  • \$\begingroup\$ Ugh isn't that painful? Loop through entities, switch upon state, reset state, ...I was referring to this post; disposing and recreating the context sounds like a much cleaner way to go, especially if I don't want to cherry-pick entity types I want to cancel changes for (i.e. when I want to drop all changes regardless). \$\endgroup\$ – Mathieu Guindon Oct 3 '13 at 14:33
  • \$\begingroup\$ Throwing away context might be even more painful. Saving all changes will have more impact to your performance than discarding them one by one.

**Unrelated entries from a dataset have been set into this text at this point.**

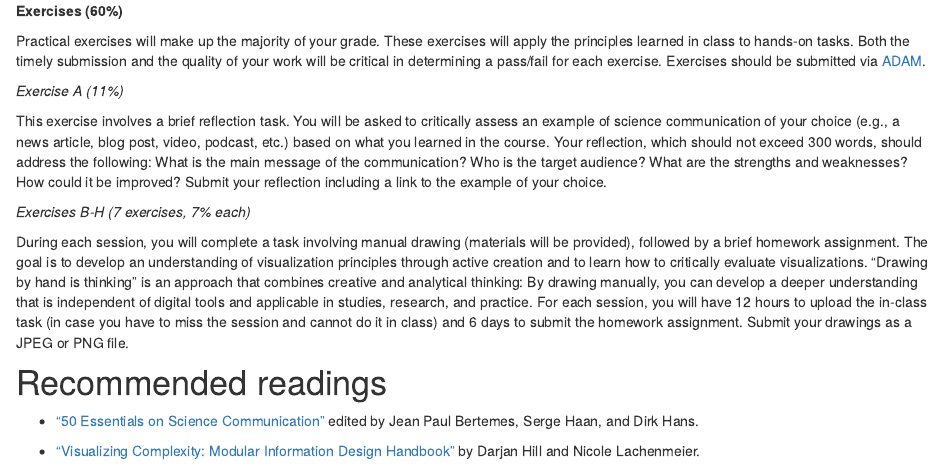
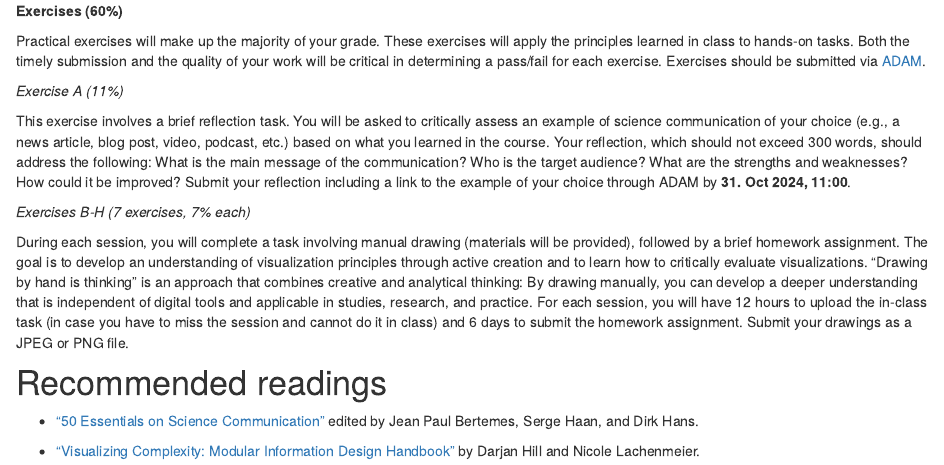
Before and after one commit to matarui/SCICOM_HS24, an R Markdown document (index.Rmd): the page in a window 1100 px wide, from 2260 px down. Rendered offline with R 4.5, knitr and Pandoc, with nearby package versions; drawn as R Markdown's standard HTML page in place of the format the file asks for.

Commit message:
update index

```diff
--- a/index.Rmd
+++ b/index.Rmd
@@ -74,7 +74,7 @@ What is the main message of the communication?
 Who is the target audience?
 What are the strengths and weaknesses?
 How could it be improved?
-Submit your reflection including a link to the example of your choice.
+Submit your reflection including a link to the example of your choice through ADAM by **31. Oct 2024, 11:00**.
 
 *Exercises B-H (7 exercises, 7% each)*
 
```
Also changed, not shown: docs/search.json, 1 other file.
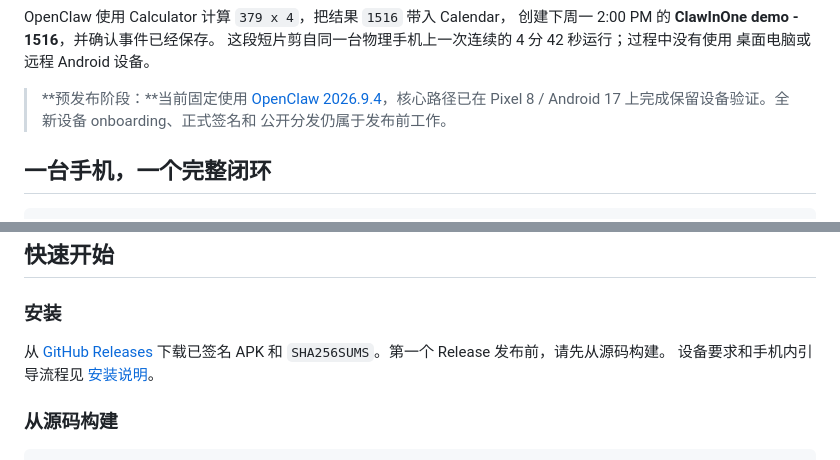
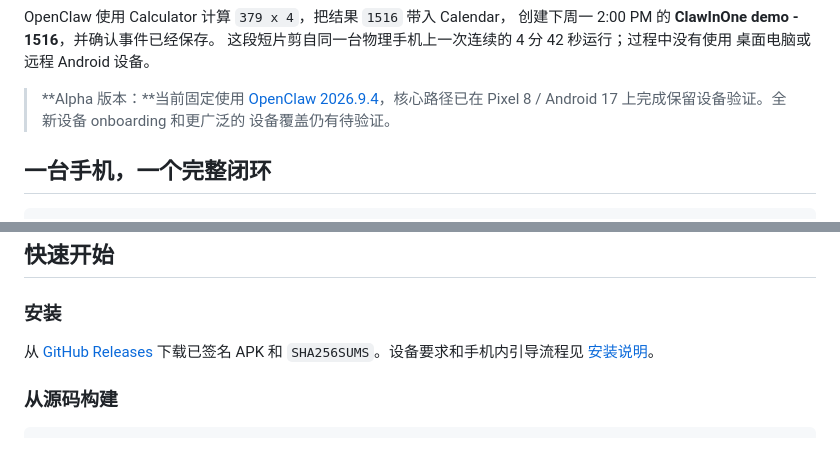
Before and after one commit to boxuechen/claw-in-one, a Markdown page: README.zh-CN.md, 2 parts joined by grey strips. Rendered like a GitHub page.

Commit message:
docs: update README after alpha release
Update English and Chinese README status language now that v0.1.0-alpha.1 is publicly available.

```diff
--- a/README.zh-CN.md
+++ b/README.zh-CN.md
@@ -53,9 +53,9 @@ OpenClaw 使用 Calculator 计算 `379 x 4`，把结果 `1516` 带入 Calendar
 这段短片剪自同一台物理手机上一次连续的 4 分 42 秒运行；过程中没有使用
 桌面电脑或远程 Android 设备。
 
-> **预发布阶段：**当前固定使用 [OpenClaw 2026.9.4](UPSTREAM.md)，核心路径已在
-> Pixel 8 / Android 17 上完成保留设备验证。全新设备 onboarding、正式签名和
-> 公开分发仍属于发布前工作。
+> **Alpha 版本：**当前固定使用 [OpenClaw 2026.9.4](UPSTREAM.md)，核心路径已在
+> Pixel 8 / Android 17 上完成保留设备验证。全新设备 onboarding 和更广泛的
+> 设备覆盖仍有待验证。
 
 ## 一台手机，一个完整闭环
 
@@ -121,8 +121,8 @@ Pixel 6 系列——属于预期兼容候选设备，目前还不是经过验证
 ### 安装
 
 从 [GitHub Releases](https://github.com/boxuechen/claw-in-one/releases)
-下载已签名 APK 和 `SHA256SUMS`。第一个 Release 发布前，请先从源码构建。
-设备要求和手机内引导流程见 [安装说明](docs/installation.md)。
+下载已签名 APK 和 `SHA256SUMS`。设备要求和手机内引导流程见
+[安装说明](docs/installation.md)。
 
 ### 从源码构建
 
```
Also changed, not shown: README.md (+6 -6 lines).
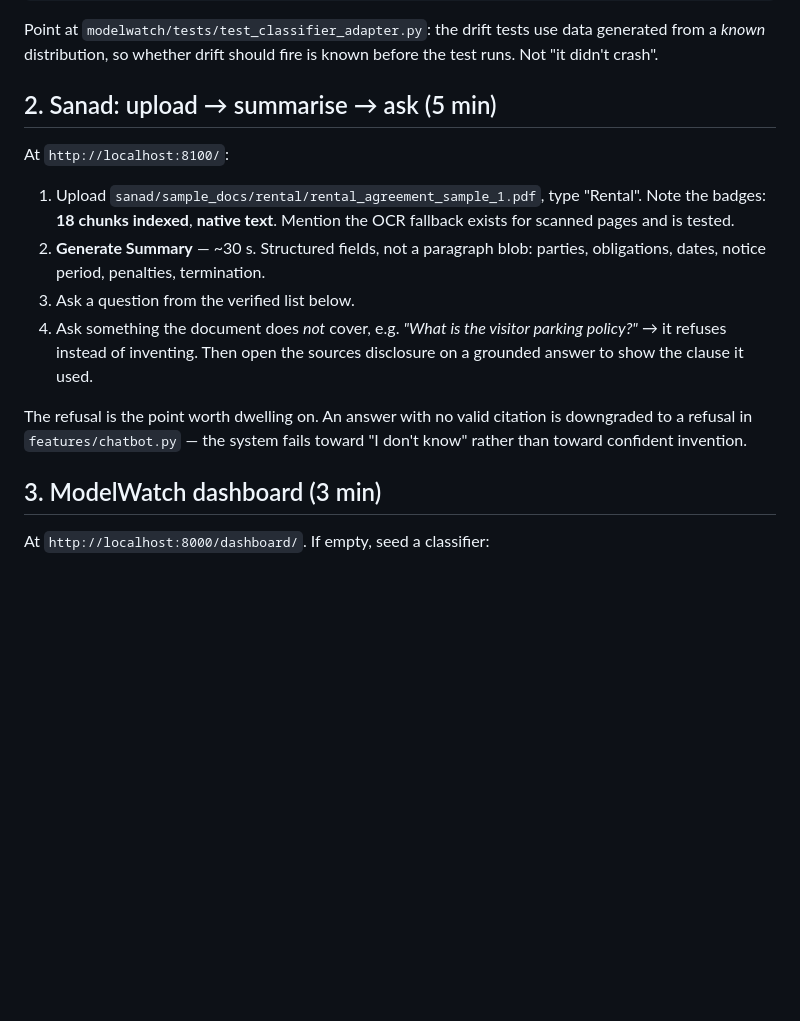
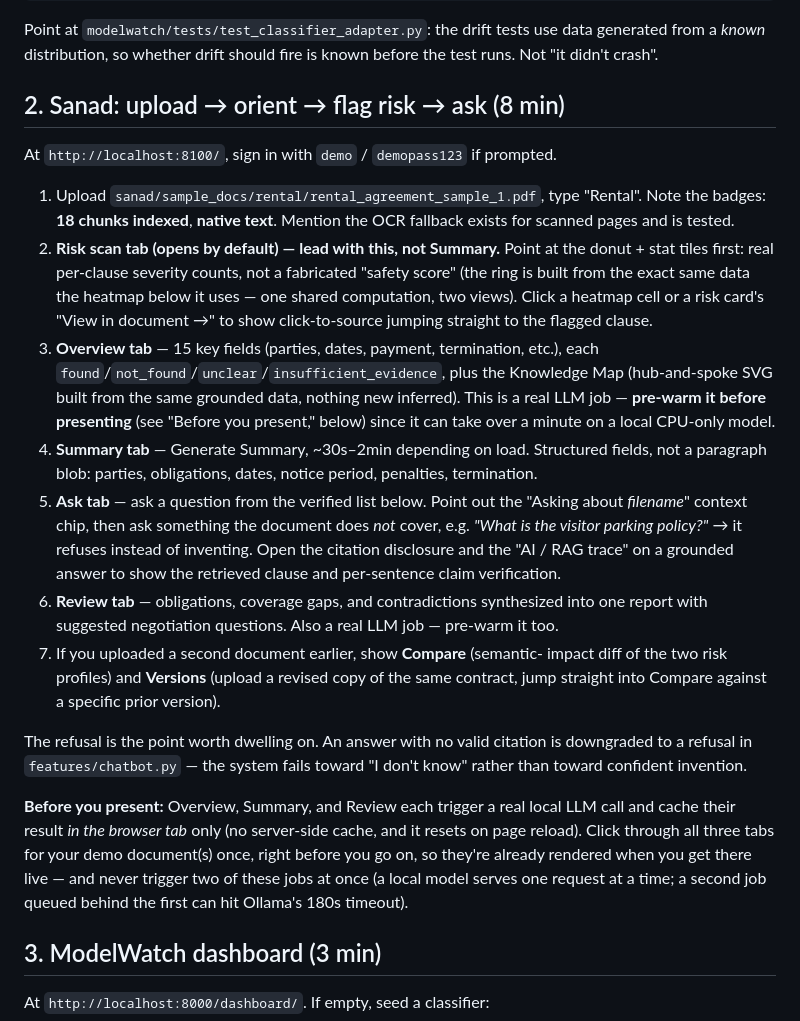
Before and after one commit to khushikumar124/sanad-modelwatch, a Markdown page: DEMO.md, the part around the change. Drawn GitHub-style; blank space fills up the shorter version.

Commit message:
Update DEMO.md with the Risk Scan, Overview, and Review walkthroughs
DEMO.md still only covered upload -> summarize -> ask, predating last
session's Overview/Risk-scan/Review/Compare/Versions features and this
session's UI redesign. Risk Scan (with the new donut/heatmap) now leads
the walkthrough since it's the strongest visual, and Overview/Review are
called out as real LLM jobs that need pre-warming and must not run
concurrently -- a real 180s Ollama timeout was hit doing exactly that
while verifying the redesign.

```diff
--- a/DEMO.md
+++ b/DEMO.md
@@ -37,24 +37,53 @@ Point at `modelwatch/tests/test_classifier_adapter.py`: the drift tests use
 data generated from a *known* distribution, so whether drift should fire is
 known before the test runs. Not "it didn't crash".
 
-## 2. Sanad: upload → summarise → ask (5 min)
+## 2. Sanad: upload → orient → flag risk → ask (8 min)
 
-At `http://localhost:8100/`:
+At `http://localhost:8100/`, sign in with `demo` / `demopass123` if prompted.
 
 1. Upload `sanad/sample_docs/rental/rental_agreement_sample_1.pdf`, type
    "Rental". Note the badges: **18 chunks indexed**, **native text**.
    Mention the OCR fallback exists for scanned pages and is tested.
-2. **Generate Summary** — ~30 s. Structured fields, not a paragraph blob:
-   parties, obligations, dates, notice period, penalties, termination.
-3. Ask a question from the verified list below.
-4. Ask something the document does *not* cover, e.g.
-   *"What is the visitor parking policy?"* → it refuses instead of inventing.
-   Then open the sources disclosure on a grounded answer to show the clause
-   it used.
+2. **Risk scan tab (opens by default) — lead with this, not Summary.**
+   Point at the donut + stat tiles first: real per-clause severity counts,
+   not a fabricated "safety score" (the ring is built from the exact same
+   data the heatmap below it uses — one shared computation, two views).
+   Click a heatmap cell or a risk card's "View in document →" to show
+   click-to-source jumping straight to the flagged clause.
+3. **Overview tab** — 15 key fields (parties, dates, payment, termination,
+   etc.), each `found`/`not_found`/`unclear`/`insufficient_evidence`, plus
+   the Knowledge Map (hub-and-spoke SVG built from the same grounded data,
+   nothing new inferred). This is a real LLM job — **pre-warm it before
+   presenting** (see "Before you present," below) since it can take over
+   a minute on a local CPU-only model.
+4. **Summary tab** — Generate Summary, ~30s–2min depending on load.
+   Structured fields, not a paragraph blob: parties, obligations, dates,
+   notice period, penalties, termination.
+5. **Ask tab** — ask a question from the verified list below. Point out
+   the "Asking about *filename*" context chip, then ask something the
+   document does *not* cover, e.g. *"What is the visitor parking policy?"*
+   → it refuses instead of inventing. Open the citation disclosure and the
+   "AI / RAG trace" on a grounded answer to show the retrieved clause and
+   per-sentence claim verification.
+6. **Review tab** — obligations, coverage gaps, and contradictions
+   synthesized into one report with suggested negotiation questions. Also
+   a real LLM job — pre-warm it too.
+7. If you uploaded a second document earlier, show **Compare** (semantic-
+   impact diff of the two risk profiles) and **Versions** (upload a
+   revised copy of the same contract, jump straight into Compare against
+   a specific prior version).
 
 The refusal is the point worth dwelling on. An answer with no valid citation
 is downgraded to a refusal in `features/chatbot.py` — the system fails
 toward "I don't know" rather than toward confident invention.
+
+**Before you present:** Overview, Summary, and Review each trigger a real
+local LLM call and cache their result *in the browser tab* only (no
+server-side cache, and it resets on page reload). Click through all three
+tabs for your demo document(s) once, right before you go on, so they're
+already rendered when you get there live — and never trigger two of these
+jobs at once (a local model serves one request at a time; a second job
+queued behind the first can hit Ollama's 180s timeout).
 
 ## 3. ModelWatch dashboard (3 min)
 
```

So why bother? \$\endgroup\$ – Frederik P. Jul 16 '14 at 7:57
2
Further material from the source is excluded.